Pouring Extra Concrete in the Ramp
Thus I always order extra and with every pour we have a side pour, a side project that can use a bit of concrete, typically a few cubic feet to two yards depending on the size of the main pour. In this case our side pour was a ramp that descends from the sidewalk down to the inspector’s parking slab. The sidewalk was a previous side pour that soaked up excess concrete from other projects.
Outdoors: 39°F/30°F Overcast, Light Afternoon Snow
Tiny Cottage: 60°F/56°F
Daily Spark: I’ve been around long enough to have ups and down. So you get over it. -Allen Greenspan, Fed Chairman

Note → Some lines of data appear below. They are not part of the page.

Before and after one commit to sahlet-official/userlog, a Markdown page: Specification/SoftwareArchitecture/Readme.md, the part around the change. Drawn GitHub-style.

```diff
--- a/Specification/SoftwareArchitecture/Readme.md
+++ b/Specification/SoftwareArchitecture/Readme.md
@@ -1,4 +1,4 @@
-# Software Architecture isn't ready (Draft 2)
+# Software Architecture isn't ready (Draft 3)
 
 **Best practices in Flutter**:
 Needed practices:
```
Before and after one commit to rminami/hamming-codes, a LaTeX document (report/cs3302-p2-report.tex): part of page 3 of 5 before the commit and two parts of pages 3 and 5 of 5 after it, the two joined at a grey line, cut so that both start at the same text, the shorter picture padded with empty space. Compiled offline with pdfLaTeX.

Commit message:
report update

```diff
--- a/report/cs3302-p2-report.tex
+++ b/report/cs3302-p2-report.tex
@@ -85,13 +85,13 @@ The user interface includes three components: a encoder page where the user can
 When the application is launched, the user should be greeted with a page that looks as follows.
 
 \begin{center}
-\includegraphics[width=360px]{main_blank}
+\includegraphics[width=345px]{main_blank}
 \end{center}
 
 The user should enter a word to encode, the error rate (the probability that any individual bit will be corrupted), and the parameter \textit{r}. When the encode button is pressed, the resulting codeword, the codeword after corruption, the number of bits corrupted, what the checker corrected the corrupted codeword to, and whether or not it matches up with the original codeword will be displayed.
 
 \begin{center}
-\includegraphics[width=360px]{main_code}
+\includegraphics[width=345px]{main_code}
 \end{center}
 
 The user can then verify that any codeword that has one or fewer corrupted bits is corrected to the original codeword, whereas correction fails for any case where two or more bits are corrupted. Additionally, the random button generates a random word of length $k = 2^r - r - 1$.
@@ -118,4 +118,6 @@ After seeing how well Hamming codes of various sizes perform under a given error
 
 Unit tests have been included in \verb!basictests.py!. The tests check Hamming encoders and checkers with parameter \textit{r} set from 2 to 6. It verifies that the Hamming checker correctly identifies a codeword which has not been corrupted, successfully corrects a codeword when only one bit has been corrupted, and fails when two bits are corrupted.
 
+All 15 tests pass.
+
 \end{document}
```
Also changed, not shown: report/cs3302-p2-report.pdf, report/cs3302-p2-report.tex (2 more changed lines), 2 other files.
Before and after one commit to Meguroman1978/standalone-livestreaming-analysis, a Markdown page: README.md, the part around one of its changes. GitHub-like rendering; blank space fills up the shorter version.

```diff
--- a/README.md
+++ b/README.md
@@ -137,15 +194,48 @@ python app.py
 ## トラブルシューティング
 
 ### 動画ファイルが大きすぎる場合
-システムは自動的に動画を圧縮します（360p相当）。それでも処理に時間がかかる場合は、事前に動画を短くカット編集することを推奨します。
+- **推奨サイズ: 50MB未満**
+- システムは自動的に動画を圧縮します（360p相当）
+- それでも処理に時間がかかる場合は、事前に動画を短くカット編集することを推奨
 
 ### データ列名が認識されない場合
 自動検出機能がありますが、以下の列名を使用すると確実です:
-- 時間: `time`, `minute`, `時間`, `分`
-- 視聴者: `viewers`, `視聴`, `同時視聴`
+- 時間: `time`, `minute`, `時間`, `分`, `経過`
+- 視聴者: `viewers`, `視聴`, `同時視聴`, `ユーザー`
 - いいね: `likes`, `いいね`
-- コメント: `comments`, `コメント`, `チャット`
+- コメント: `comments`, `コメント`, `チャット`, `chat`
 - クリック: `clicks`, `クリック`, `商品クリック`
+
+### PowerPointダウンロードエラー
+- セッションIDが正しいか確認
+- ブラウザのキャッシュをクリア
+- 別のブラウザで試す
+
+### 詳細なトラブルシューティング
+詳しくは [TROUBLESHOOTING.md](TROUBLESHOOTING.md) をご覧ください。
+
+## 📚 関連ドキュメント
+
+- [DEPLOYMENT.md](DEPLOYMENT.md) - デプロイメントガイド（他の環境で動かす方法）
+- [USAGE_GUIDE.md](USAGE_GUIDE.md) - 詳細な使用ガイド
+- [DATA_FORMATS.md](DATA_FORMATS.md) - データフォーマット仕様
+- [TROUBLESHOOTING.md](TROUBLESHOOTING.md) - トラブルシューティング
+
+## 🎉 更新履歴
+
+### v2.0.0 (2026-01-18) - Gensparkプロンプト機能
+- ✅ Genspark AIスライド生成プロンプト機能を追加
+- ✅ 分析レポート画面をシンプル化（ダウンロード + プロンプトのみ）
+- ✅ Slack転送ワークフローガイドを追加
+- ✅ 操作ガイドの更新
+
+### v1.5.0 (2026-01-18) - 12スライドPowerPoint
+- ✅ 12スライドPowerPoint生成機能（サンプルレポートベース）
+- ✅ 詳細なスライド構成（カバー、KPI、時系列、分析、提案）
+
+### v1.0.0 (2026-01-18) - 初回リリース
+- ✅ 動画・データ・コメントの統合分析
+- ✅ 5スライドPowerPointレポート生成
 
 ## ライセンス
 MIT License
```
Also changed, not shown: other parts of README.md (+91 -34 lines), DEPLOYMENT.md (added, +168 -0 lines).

At least you prepare.
Last slab we poured we ended up forming the sidewalk after we got the monoslab done. It was just my brother and I and we were tired after schlepping 17 yards of monoslab oursleves (subcontractor never showed up so we had to work alone). Did the walk anyway. I figured anything done that fast would probably crack. Surprisingly it hasn’t had issues over the past year.
He’s visiting for Thanksgiving and I am eyeballing some concrete work. He doesn’t know yet…
What’s with the blue (?plastic?) rings attached to the side of the building? Is that just slices of blue plastic barrels being used to store black pipe?
Correct. Although there was the alternative suggestion that they are part of the interstellar flux drive however that is not mounted so low.